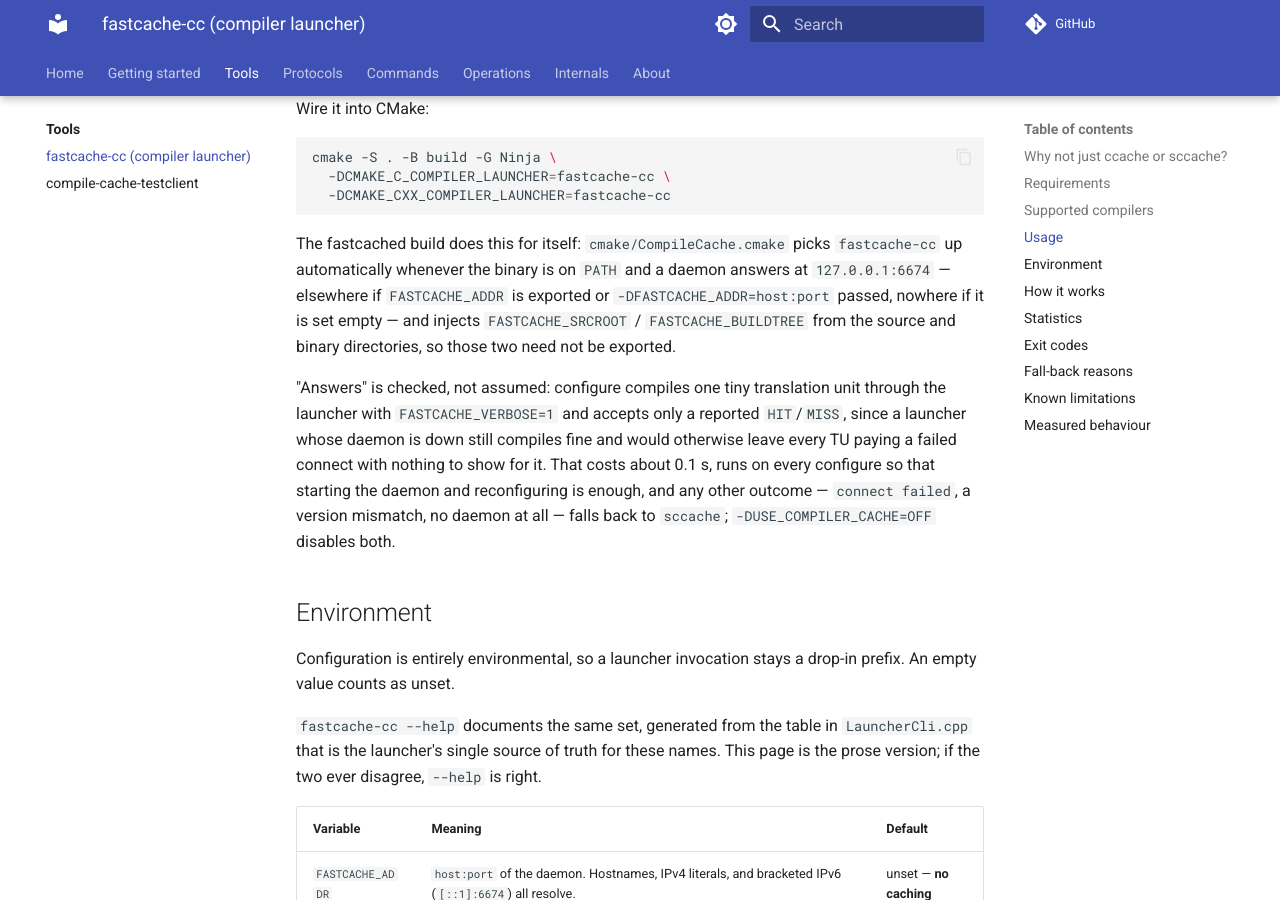
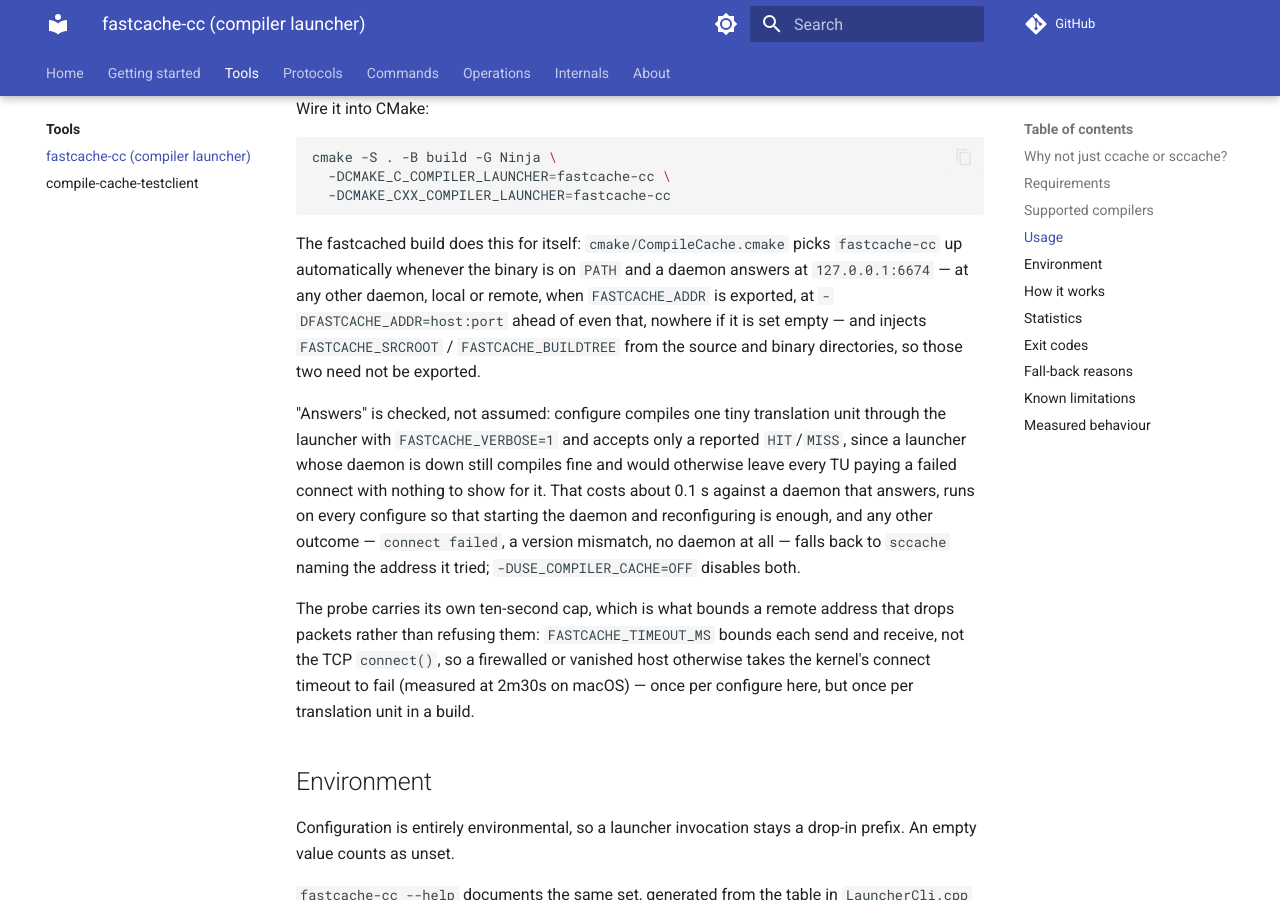
Before and after one commit to LASTRADA-Software/fastcached, an MkDocs documentation site: the page built from docs/tools/fastcache-cc.md, in a window 1280 px wide and 900 px high, scrolled down 1851 px. Built offline with MkDocs 1.6.1 and Material for MkDocs 9.7.7, drawn with Linux system fonts in a browser that asks for light colours; comment, search, counter and statistics services are not loaded.

Commit message:
build: bound the fastcache-cc probe, and name the address it tried
FASTCACHE_ADDR has always overridden the default — the environment supplies the
initial value and 127.0.0.1:6674 only fills in when it is unset — but pointing
it at a remote daemon exposed two rough edges.

FASTCACHE_TIMEOUT_MS bounds the launcher's send and recv, not its connect(), so
an address that drops packets rather than refusing them — a firewall, a downed
VPN, a host that is simply gone — leaves the probe waiting out the kernel's TCP
connect timeout: 2m30s measured on macOS, paid on every configure. Give the
probe its own ten-second cap, generous for a daemon that answers anywhere on a
LAN and bounded for one that never will. Worth noting that a build pays that
same unbounded connect once per translation unit, which the launcher itself
should probably bound.

The fall-back line said only "Not using fastcache-cc: connect failed", which is
no help at all once the address can be somewhere other than localhost. Render
the launcher and its address the same way whether the row won or was passed
over, so both lines name where it pointed.

Signed-off-by: Christian Parpart <christian@parpart.family>

```diff
--- a/docs/tools/fastcache-cc.md
+++ b/docs/tools/fastcache-cc.md
@@ -81,19 +81,26 @@
 
 The fastcached build does this for itself: `cmake/CompileCache.cmake` picks
 `fastcache-cc` up automatically whenever the binary is on `PATH` and a daemon
-answers at `127.0.0.1:6674` — elsewhere if `FASTCACHE_ADDR` is exported or
-`-DFASTCACHE_ADDR=host:port` passed, nowhere if it is set empty — and injects
-`FASTCACHE_SRCROOT` / `FASTCACHE_BUILDTREE` from the source and binary
-directories, so those two need not be exported.
+answers at `127.0.0.1:6674` — at any other daemon, local or remote, when
+`FASTCACHE_ADDR` is exported, at `-DFASTCACHE_ADDR=host:port` ahead of even that,
+nowhere if it is set empty — and injects `FASTCACHE_SRCROOT` /
+`FASTCACHE_BUILDTREE` from the source and binary directories, so those two need
+not be exported.
 
 "Answers" is checked, not assumed: configure compiles one tiny translation unit
 through the launcher with `FASTCACHE_VERBOSE=1` and accepts only a reported
 `HIT`/`MISS`, since a launcher whose daemon is down still compiles fine and would
 otherwise leave every TU paying a failed connect with nothing to show for it.
-That costs about 0.1 s, runs on every configure so that starting the daemon and
-reconfiguring is enough, and any other outcome — `connect failed`, a version
-mismatch, no daemon at all — falls back to `sccache`;
-`-DUSE_COMPILER_CACHE=OFF` disables both.
+That costs about 0.1 s against a daemon that answers, runs on every configure so
+that starting the daemon and reconfiguring is enough, and any other outcome —
+`connect failed`, a version mismatch, no daemon at all — falls back to `sccache`
+naming the address it tried; `-DUSE_COMPILER_CACHE=OFF` disables both.
+
+The probe carries its own ten-second cap, which is what bounds a remote address
+that drops packets rather than refusing them: `FASTCACHE_TIMEOUT_MS` bounds each
+send and receive, not the TCP `connect()`, so a firewalled or vanished host
+otherwise takes the kernel's connect timeout to fail (measured at 2m30s on
+macOS) — once per configure here, but once per translation unit in a build.
 
 ## Environment
 
```
Also changed, not shown: 1 other file.
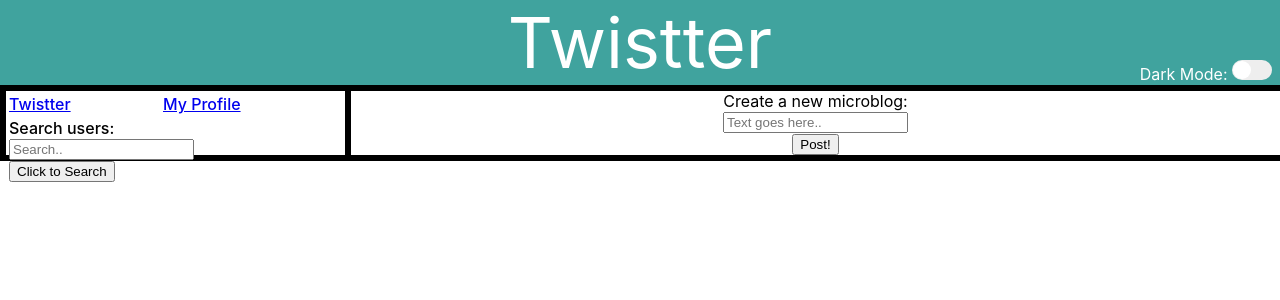
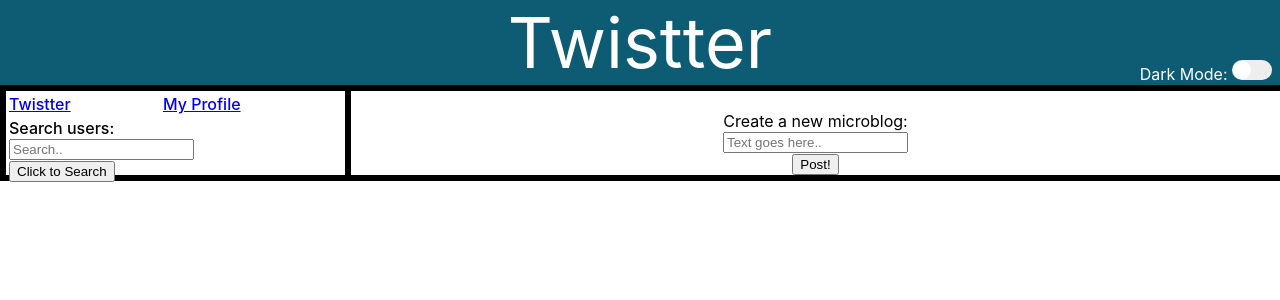
Before and after one commit to aniamb/twistter-307, a React (Create React App) app in the folder twistter/: page /timeline in a window 1280 px wide. Shown: the top 300 px of the page. Built offline with nearby package versions, Linux system fonts and the light colour scheme; no server answers.

Commit message:
fixing accessibility

```diff
--- a/twistter/src/App.css
+++ b/twistter/src/App.css
@@ -1,6 +1,6 @@
 
 :root {
-  --background-color: rgb(64, 163, 158);
+  --background-color: rgb(13, 92, 115);
   --font-color: white;
   --toggle-bg: #eee;
   --toggle-circle: white;
@@ -8,7 +8,7 @@
 
 }
 [data-theme="light"] {
-  --background-color: rgb(64, 163, 158);
+  --background-color: rgb(13, 92, 115);
   --font-color: white;
   --toggle-bg: #eee;
   --toggle-circle: white;
@@ -113,6 +113,7 @@ color: var(--font-color);
   top: 10px;
   right: 10px;
   font-size: 18px;
+  font-style: bold;
 }
 
 
@@ -133,6 +134,7 @@ a:hover{
   top:60px;
   right:8px;
   font-size: 16px;
+  font-style: bold;
 }
 
 
--- a/twistter/src/Timeline.js
+++ b/twistter/src/Timeline.js
@@ -195,6 +195,7 @@ class Timeline extends Component{
                 <div className="row-timeline">
                   <div className="sidebar" >
                         <div className="links">
+                          <header>
                             <ul className="navLinks">
                                 <li><NavLink to="/timeline">Twistter</NavLink></li>
                                 <li><NavLink to="/userprofile">My Profile</NavLink></li>
@@ -215,13 +216,16 @@ class Timeline extends Component{
                                     }}/>}
                                 </li>
                             </ul>
+                            </header>
                         </div>
                     </div>
                     <div className="microOrder">
                         <div className="microblogs">
                             <form id="blogID" onSubmit={this.handleBlogPosting.bind(this)}>
-                                Create a new microblog: <br/>
-                                <input type="text" placeholder="Text goes here.." maxLength="280" name="microblog" onChange={this.handlePostBody.bind(this)}></input>
+                                <br/>
+                                <label for="microblog">Create a new microblog: <br></br>
+                                  <input type="text" placeholder="Text goes here.." maxLength="280" name="microblog" onChange={this.handlePostBody.bind(this)}></input>
+                                </label>
                                 <br/>
                                 <input type="submit" value = "Post!"/>
                                 {this.state.errorMessage ? <p> Post must be less than 280 characters: </p> : '' }
--- a/twistter/src/UserProfile.css
+++ b/twistter/src/UserProfile.css
@@ -1,5 +1,5 @@
 :root {
-  --background-color: rgb(64, 163, 158);
+  --background-color: rgb(13, 92, 115);;
   --font-color: white;
   --column-color:rgb(243, 243, 243);
   --prof-color:rgb(33, 75, 73);
@@ -9,7 +9,7 @@
 
 }
 [data-theme="light"] {
-  --background-color: rgb(64, 163, 158);
+  --background-color: rgb(13, 92, 115);
   --font-color: white;
   --column-color:rgb(243, 243, 243);
   --prof-color:rgb(33, 75, 73);
```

═══

*To do*:
Check every line of the entries above, and copy those that carry the string "className".

*Answer*:
                 <div className="row-timeline">
                   <div className="sidebar" >
                         <div className="links">
                             <ul className="navLinks">
                     <div className="microOrder">
                         <div className="microblogs">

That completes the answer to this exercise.